4. “People We Meet on Vacation” by Emily Henry
Did you really think you would make it through this list without at least one sappy, cute, funny romance novel? Think again babes. This rom-com is about two best friends turned lovers. A slow burn, as well as a good vacation read, given the title, this is perfect for anyone who wants to get lost in a romance book and enjoy amazing humor and good writing. I can’t promise that it won’t be like every other romance slow burn friends-to-lovers book out there, but I can promise it’ll be a good time.
5. “Last Summer at the Golden Hotel” by Elyssa Friedland
This book is set in the Catskills of New York, a place that anyone familiar with “The Marvelous Mrs. Maisel” or “Dirty Dancing” will recognize. It centers around the Goldman and Weingold families and their yearly reunion running the beautiful “Golden Hotel” together. Secrets, family drama and financial scandal have been thrust into the light after a tempting offer was given to the families, and they must work to save their hotel before it is lost. This novel has drama, luxury and nostalgia for vacationing in the beautiful upstate New York Catskills, another perfect book to get lost in.

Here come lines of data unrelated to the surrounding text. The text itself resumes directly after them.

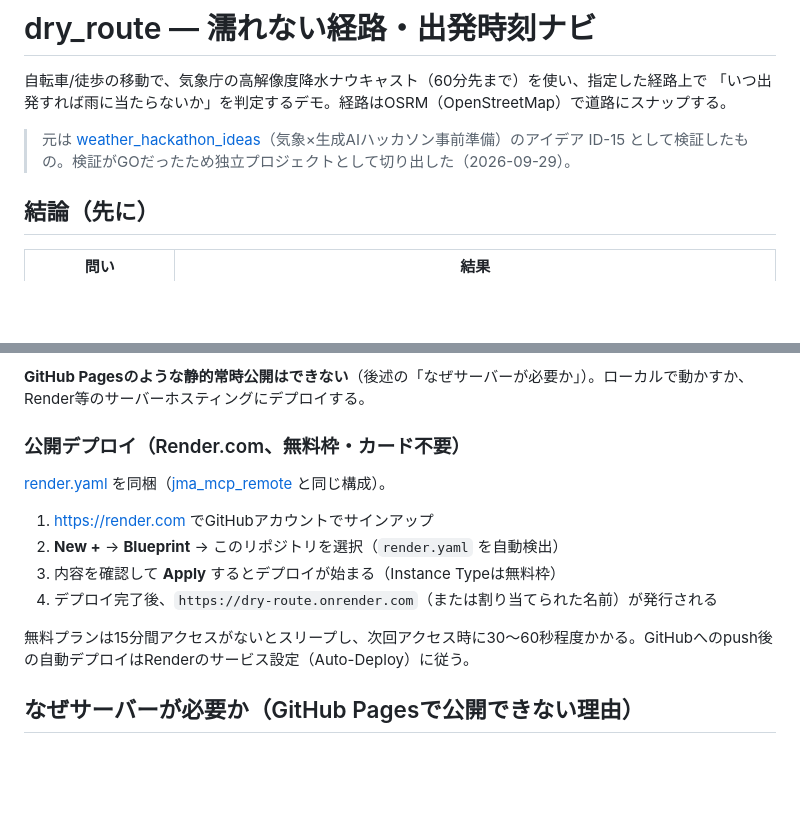
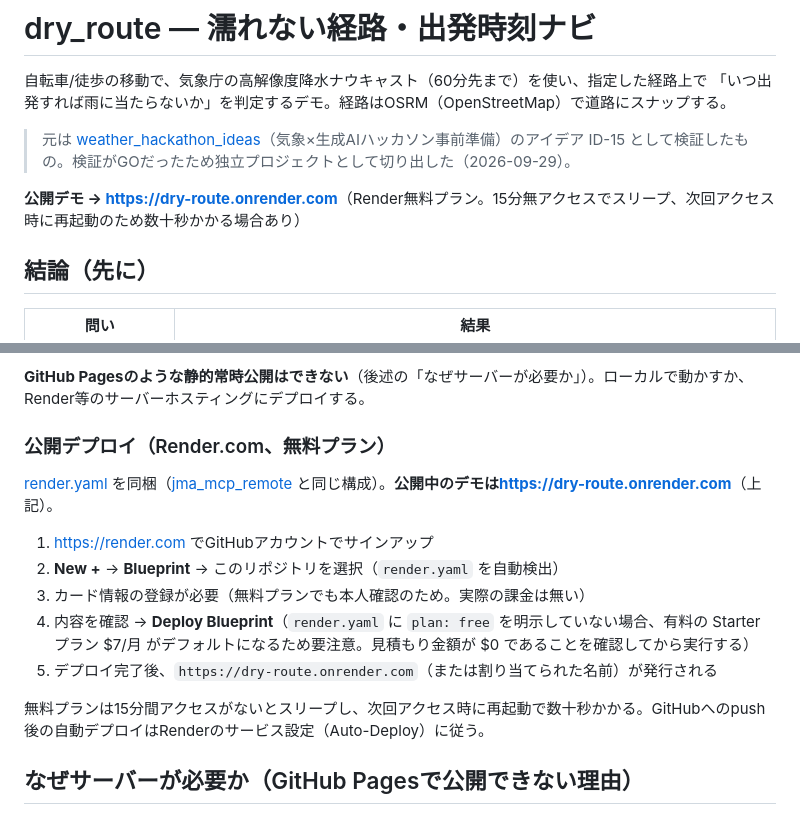
Before and after one commit to masauehr/dry_route, a Markdown page: README.md, 2 parts joined by grey strips. Rendered like a GitHub page; blank space fills up the shorter version.

Commit message:
README: 公開URLを追記、デプロイ手順の注意点を反映
https://dry-route.onrender.com で公開中。カード登録が実際に必要だった点、
plan: free を明示しないと有料Starterプラン($7/月)がデフォルトになる点を
デプロイ手順に反映。

Co-Authored-By: Claude Sonnet 5 <noreply@anthropic.com>

```diff
--- a/README.md
+++ b/README.md
@@ -4,6 +4,8 @@
 「いつ出発すれば雨に当たらないか」を判定するデモ。経路はOSRM（OpenStreetMap）で道路にスナップする。
 
 > 元は [weather_hackathon_ideas](https://github.com/masauehr/weather_hackathon_ideas)（気象×生成AIハッカソン事前準備）のアイデア ID-15 として検証したもの。検証がGOだったため独立プロジェクトとして切り出した（2026-09-29）。
+
+**公開デモ → <https://dry-route.onrender.com>**（Render無料プラン。15分無アクセスでスリープ、次回アクセス時に再起動のため数十秒かかる場合あり）
 
 ## 結論（先に）
 | 問い | 結果 |
@@ -26,14 +28,16 @@ python server.py       # http://127.0.0.1:8793/
 
 **GitHub Pagesのような静的常時公開はできない**（後述の「なぜサーバーが必要か」）。ローカルで動かすか、Render等のサーバーホスティングにデプロイする。
 
-### 公開デプロイ（Render.com、無料枠・カード不要）
-[render.yaml](render.yaml) を同梱（[jma_mcp_remote](https://github.com/masauehr/jma-mcp-remote) と同じ構成）。
+### 公開デプロイ（Render.com、無料プラン）
+[render.yaml](render.yaml) を同梱（[jma_mcp_remote](https://github.com/masauehr/jma-mcp-remote) と同じ構成）。**公開中のデモは<https://dry-route.onrender.com>**（上記）。
+
 1. https://render.com でGitHubアカウントでサインアップ
 2. **New +** → **Blueprint** → このリポジトリを選択（`render.yaml` を自動検出）
-3. 内容を確認して **Apply** するとデプロイが始まる（Instance Typeは無料枠）
-4. デプロイ完了後、`https://dry-route.onrender.com`（または割り当てられた名前）が発行される
+3. カード情報の登録が必要（無料プランでも本人確認のため。実際の課金は無い）
+4. 内容を確認 → **Deploy Blueprint**（`render.yaml` に `plan: free` を明示していない場合、有料の Starter プラン $7/月 がデフォルトになるため要注意。見積もり金額が $0 であることを確認してから実行する）
+5. デプロイ完了後、`https://dry-route.onrender.com`（または割り当てられた名前）が発行される
 
-無料プランは15分間アクセスがないとスリープし、次回アクセス時に30〜60秒程度かかる。GitHubへのpush後の自動デプロイはRenderのサービス設定（Auto-Deploy）に従う。
+無料プランは15分間アクセスがないとスリープし、次回アクセス時に再起動で数十秒かかる。GitHubへのpush後の自動デプロイはRenderのサービス設定（Auto-Deploy）に従う。
 
 ## なぜサーバーが必要か（GitHub Pagesで公開できない理由）
 - 降水ナウキャストは「今から60分先まで」しか意味を持たないデータで、静的サイトに事前計算した結果を置いても数分で無意味になる。
```
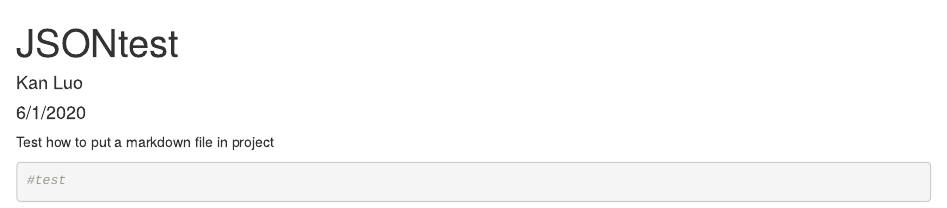
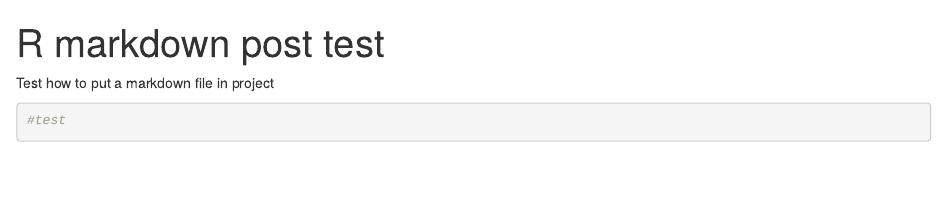
Before and after one commit to luokan1227/Project1, an R Markdown document (JOSNtest.Rmd): the page in a window 1100 px wide, from its top. Rendered offline with R 4.5, knitr and Pandoc, with nearby package versions.

Commit message:
test post to blog

```diff
--- a/JOSNtest.Rmd
+++ b/JOSNtest.Rmd
@@ -1,8 +1,6 @@
 ---
-title: "JSONtest"
-author: "Kan Luo"
-date: "6/1/2020"
-output: html_document
+layout: post
+title: R markdown post test
 ---
 Test how to put a markdown file in project
 
```
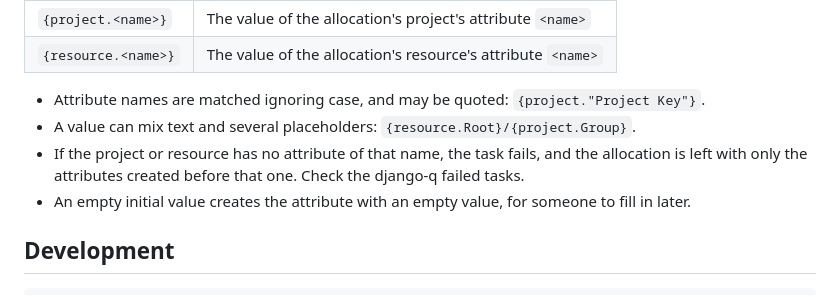
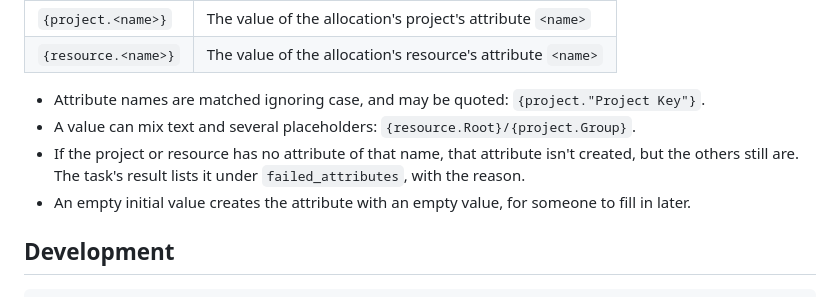
Before and after one commit to Tufts-Technology-Services/coldfront-allocation-blueprint, a Markdown page: README.md, the part around the change. GitHub-like rendering.

Commit message:
describe what happens to a placeholder that can't be filled in
Co-Authored-By: Claude Opus 5.5 <noreply@anthropic.com>

```diff
--- a/README.md
+++ b/README.md
@@ -85,8 +85,8 @@ An initial value is used as it is, unless it contains placeholders in braces:
 
 - Attribute names are matched ignoring case, and may be quoted: `{project."Project Key"}`.
 - A value can mix text and several placeholders: `{resource.Root}/{project.Group}`.
-- If the project or resource has no attribute of that name, the task fails, and the allocation
-  is left with only the attributes created before that one. Check the django-q failed tasks.
+- If the project or resource has no attribute of that name, that attribute isn't created, but
+  the others still are. The task's result lists it under `failed_attributes`, with the reason.
 - An empty initial value creates the attribute with an empty value, for someone to fill in later.
 
 ## Development
```
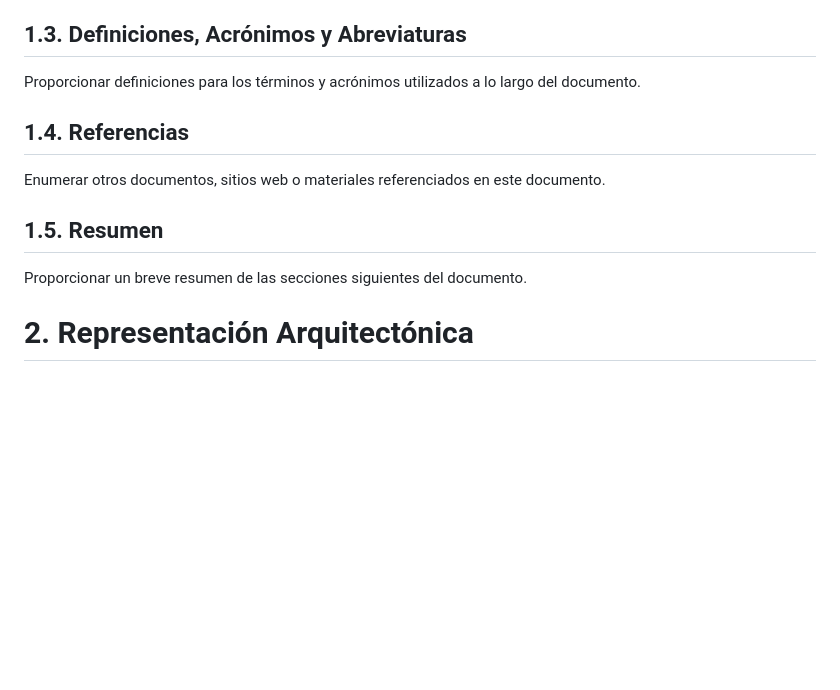
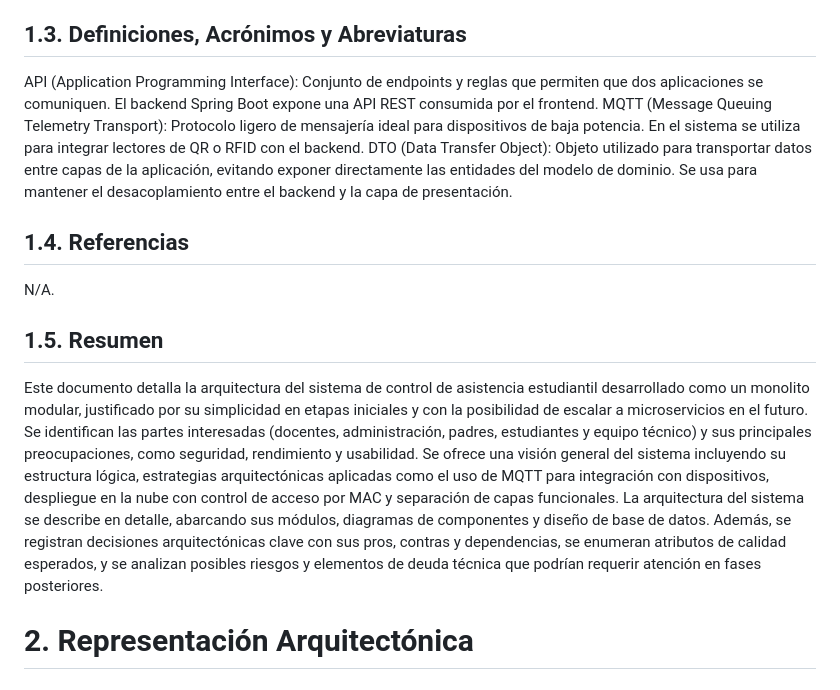
Before and after one commit to KevinRB1997/SistemaAsistencias, a Markdown page: template_proyecto.md, the part around the change. Drawn GitHub-style; blank space fills up the shorter version.

Commit message:
Incluyendo cosas que faltaban

```diff
--- a/template_proyecto.md
+++ b/template_proyecto.md
@@ -11,13 +11,15 @@ Este documento detalla los fundamentos técnicos y conceptuales de la arquitectu
 El presente proyecto tiene como objetivo el diseño y prototipado de una arquitectura de sistema destinada a gestionar el control de asistencia estudiantil en instituciones educativas de nivel primario y secundario. Esta solución estará enfocada en automatizar y optimizar los procesos relacionados con el registro, consulta y reporte de asistencia, permitiendo una administración más eficiente y segura de la información.
 
 ## 1.3. Definiciones, Acrónimos y Abreviaturas
-Proporcionar definiciones para los términos y acrónimos utilizados a lo largo del documento.
+API (Application Programming Interface): Conjunto de endpoints y reglas que permiten que dos aplicaciones se comuniquen. El backend Spring Boot expone una API REST consumida por el frontend.
+MQTT (Message Queuing Telemetry Transport): Protocolo ligero de mensajería ideal para dispositivos de baja potencia. En el sistema se utiliza para integrar lectores de QR o RFID con el backend.
+DTO (Data Transfer Object): Objeto utilizado para transportar datos entre capas de la aplicación, evitando exponer directamente las entidades del modelo de dominio. Se usa para mantener el desacoplamiento entre el backend y la capa de presentación.
 
 ## 1.4. Referencias
-Enumerar otros documentos, sitios web o materiales referenciados en este documento.
+N/A.
 
 ## 1.5. Resumen
-Proporcionar un breve resumen de las secciones siguientes del documento.
+Este documento detalla la arquitectura del sistema de control de asistencia estudiantil desarrollado como un monolito modular, justificado por su simplicidad en etapas iniciales y con la posibilidad de escalar a microservicios en el futuro. Se identifican las partes interesadas (docentes, administración, padres, estudiantes y equipo técnico) y sus principales preocupaciones, como seguridad, rendimiento y usabilidad. Se ofrece una visión general del sistema incluyendo su estructura lógica, estrategias arquitectónicas aplicadas como el uso de MQTT para integración con dispositivos, despliegue en la nube con control de acceso por MAC y separación de capas funcionales. La arquitectura del sistema se describe en detalle, abarcando sus módulos, diagramas de componentes y diseño de base de datos. Además, se registran decisiones arquitectónicas clave con sus pros, contras y dependencias, se enumeran atributos de calidad esperados, y se analizan posibles riesgos y elementos de deuda técnica que podrían requerir atención en fases posteriores.
 
 # 2. Representación Arquitectónica
 ## 2.1.Estilo Arquitectónico y Justificación
```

More from The Rice Thresher
The prospect of writing a whodunnit is undeniably challenging – as Adrien Brody’s character says in “See How They Run,” “Once you’ve seen one, you’ve seen them all.” Audiences have been accustomed to solving the mystery due to both the formula’s consistency and the Internet’s role in facilitating fan theories, creating a generation of filmgoers looking out for every detail. However, despite this challenge, the whodunnit genre is seemingly making a comeback: 2019’s “Knives Out” was a major success with a sequel coming out later this year, and “See How They Run” debuted in theaters to positive reception this past Friday. “See How They Run” forges its own identity by simultaneously taking a comedic approach to the whodunnit through parody and creating a loving tribute to the mystery subgenre.
On “BORN PINK,” BLACKPINK creates an addicting album that melds elements of pop, hip-hop and rock, leaving listeners wanting more. Drawn from a wide range of locations and forged through years of preparation in K-pop’s trainee system, BLACKPINK has found a unique sound that draws from both the strengths of its members Lisa, Jennie, Rosé and Jisoo, as well as the combined production savvy of their agency, YG Entertainment, and producer Teddy Park.
Like a prism turns light into color, Noah Cyrus turns pain into music. Emotion moves through Cyrus’s sound without resistance, leaving nothing lost in translation between her experience and her expression. While Cyrus cultivates a beautifully melancholic palette in “The Hardest Part,” I’m left equally impressed with her lyricism as I am with her musicality. “The Hardest Part” does more than provide listeners with ten pretty songs to cry to, it paints Cyrus’ world of doomed love, addiction and fragility with vivid colors and palpable grief.